A powerful thunderstorm dropped a half inch of rain in 15 minutes and nearly an inch in the hour between 3:00 and 4:00 p.m. on the afternoon of the 13th. This caused flash flooding in the steep terrain alongside the Payette River. The flash flooding triggered mudslides along a stretch of Highway 17 from 2 miles East of Banks to 8 miles East of Banks. Highway 17 was closed for 20 hours. A second area of mudslides located 2 miles North of Banks closed Highway 55 overnight . Some vehicles were trapped between mudslides but no one was injured. Cost of clearing this slide (and a slide three days later) was estimated at $500K.

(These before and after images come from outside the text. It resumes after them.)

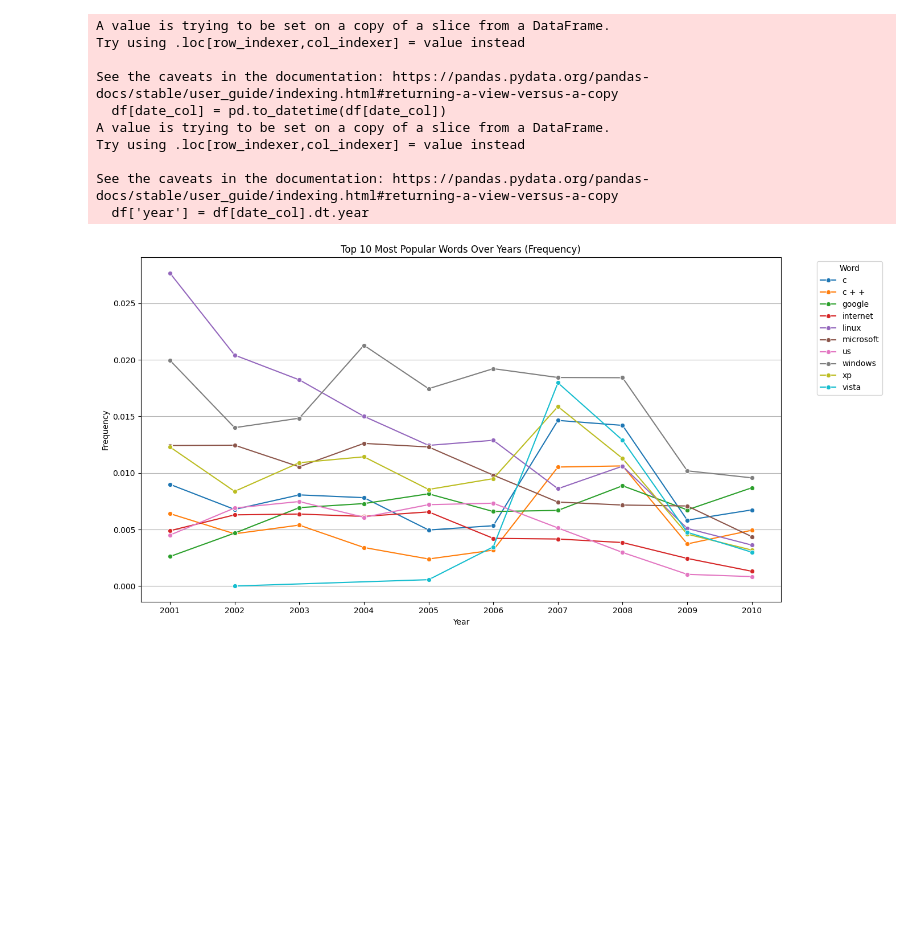
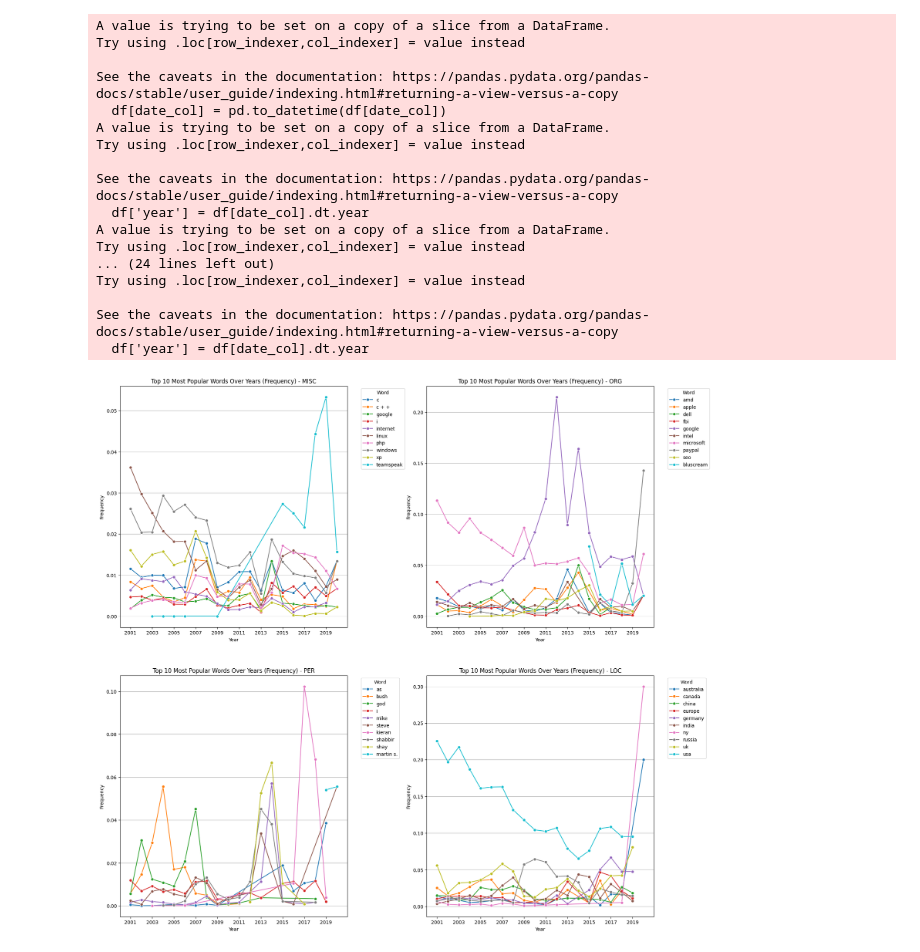
Before and after one commit to Rabjho/AU-Introduction-NLP, a Jupyter notebook: main.ipynb, the cells around one changed output. Cells and saved outputs as stored; diff of their text form; code cells hidden in the pictures; blank space fills up the shorter version.

```diff
--- a/main.ipynb
+++ b/main.ipynb
@@ -137,14 +158,35 @@ plot_top_words_frequency(cleaned_entity_df, top_n=10)
-# %%
-plot_top_words_frequency(cleaned_entity_df[cleaned_entity_df["year"] <= 2010], top_n=10)
-# %% [output]
-A value is trying to be set on a copy of a slice from a DataFrame.
-Try using .loc[row_indexer,col_indexer] = value instead
-
-See the caveats in the documentation: https://pandas.pydata.org/pandas-docs/stable/user_guide/indexing.html#returning-a-view-versus-a-copy
-  df[date_col] = pd.to_datetime(df[date_col])
-A value is trying to be set on a copy of a slice from a DataFrame.
-Try using .loc[row_indexer,col_indexer] = value instead
-
-See the caveats in the documentation: https://pandas.pydata.org/pandas-docs/stable/user_guide/indexing.html#returning-a-view-versus-a-copy
-  df['year'] = df[date_col].dt.year
-[figure, removed]
+# %%
+fig, axs = plt.subplots(2, 2, figsize=(20, 20))
+
+for ax, entity_group in zip(axs.flatten(), cleaned_entity_df["entity_group"].unique()):
+    n = 10
+    plot_top_words_frequency(cleaned_entity_df[cleaned_entity_df["entity_group"] == entity_group], top_n=n, ax=ax)
+
+    # Set xticks to be every 3 years
+    years = cleaned_entity_df['year'].unique()
+    years.sort()
+    ax.set_xticks(years[::2])
+
+    ax.set_title(f'Top {n} Most Popular Words Over Years (Frequency) - {entity_group}')
+
+# Adjust the spacing between subplots on the x-axis
+plt.subplots_adjust(wspace=0.35)
+# %% [output]
+A value is trying to be set on a copy of a slice from a DataFrame.
+Try using .loc[row_indexer,col_indexer] = value instead
+
+See the caveats in the documentation: https://pandas.pydata.org/pandas-docs/stable/user_guide/indexing.html#returning-a-view-versus-a-copy
+  df[date_col] = pd.to_datetime(df[date_col])
+A value is trying to be set on a copy of a slice from a DataFrame.
+Try using .loc[row_indexer,col_indexer] = value instead
+
+See the caveats in the documentation: https://pandas.pydata.org/pandas-docs/stable/user_guide/indexing.html#returning-a-view-versus-a-copy
+  df['year'] = df[date_col].dt.year
+A value is trying to be set on a copy of a slice from a DataFrame.
+Try using .loc[row_indexer,col_indexer] = value instead
+... (24 lines left out)
+Try using .loc[row_indexer,col_indexer] = value instead
+
+See the caveats in the documentation: https://pandas.pydata.org/pandas-docs/stable/user_guide/indexing.html#returning-a-view-versus-a-copy
+  df['year'] = df[date_col].dt.year
+[figure, added]
```
Also changed, not shown: parts of 6 cells of this notebook.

The “Gutter”The gutter is also known as the fish ladder. Located in the middle of Horseshoe Bend, this feature has become the afternoon playground for hordes of play boaters from Boise. Originally desinged to accommodate a river diversion for the Horseshoe Bend Hydroelcectic project, it was built with boaters in mind. On weekends and late weekday afternoons you can expect to see at least a few groups of paddlers enjoying the late summer sunlight and warmth. Often, local kayak shops have weekly boat demos and BBQ’s.

This is by no means the “History of the Payette”. If you would like a story or section added, please email the webmaster. We will be constantly updating this page so check back soon!